Items from a data source
------------------------------
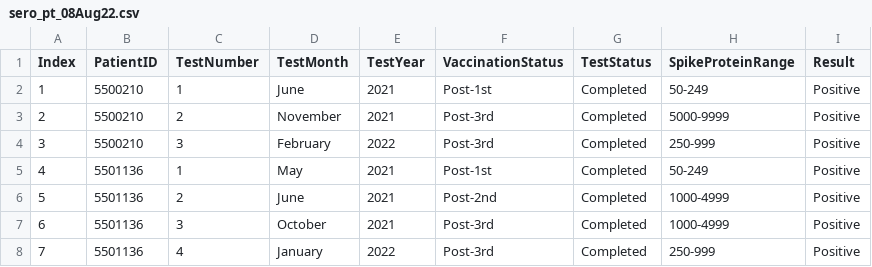
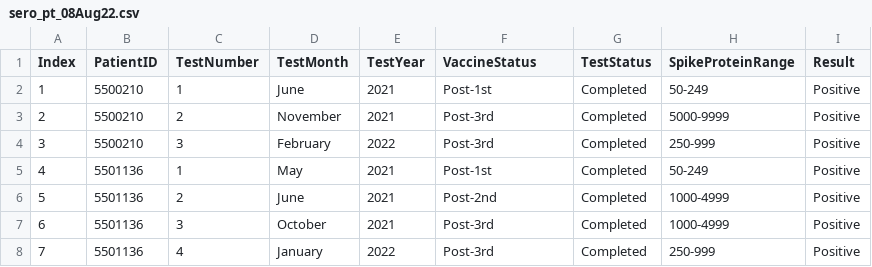
Before and after one commit to kaplan-gi/Pt_app-TEST-, a CSV file: sero_pt_08Aug22.csv, drawn as a sheet; only a part is shown.

Commit message:
Update file
"VaccinationStatus" --> "VaccineStatus"

```diff
--- a/sero_pt_08Aug22.csv
+++ b/sero_pt_08Aug22.csv
@@ -1,2 +1,2 @@
-Index,PatientID,TestNumber,TestMonth,TestYear,VaccinationStatus,TestStatus,SpikeProteinRange,Result
+Index,PatientID,TestNumber,TestMonth,TestYear,VaccineStatus,TestStatus,SpikeProteinRange,Result
 1,5500210,1,June,2021,Post-1st,Completed,50-249,Positive
```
------------------------------
* **Work instruction**
Repeat the records in full, exactly as they appear, without the pictures.

* **Answer section**
Before and after one commit to kaplan-gi/Pt_app-TEST-, a CSV file: sero_pt_08Aug22.csv, drawn as a sheet; only a part is shown.

Commit message:
Update file
"VaccinationStatus" --> "VaccineStatus"

```diff
--- a/sero_pt_08Aug22.csv
+++ b/sero_pt_08Aug22.csv
@@ -1,2 +1,2 @@
-Index,PatientID,TestNumber,TestMonth,TestYear,VaccinationStatus,TestStatus,SpikeProteinRange,Result
+Index,PatientID,TestNumber,TestMonth,TestYear,VaccineStatus,TestStatus,SpikeProteinRange,Result
 1,5500210,1,June,2021,Post-1st,Completed,50-249,Positive
```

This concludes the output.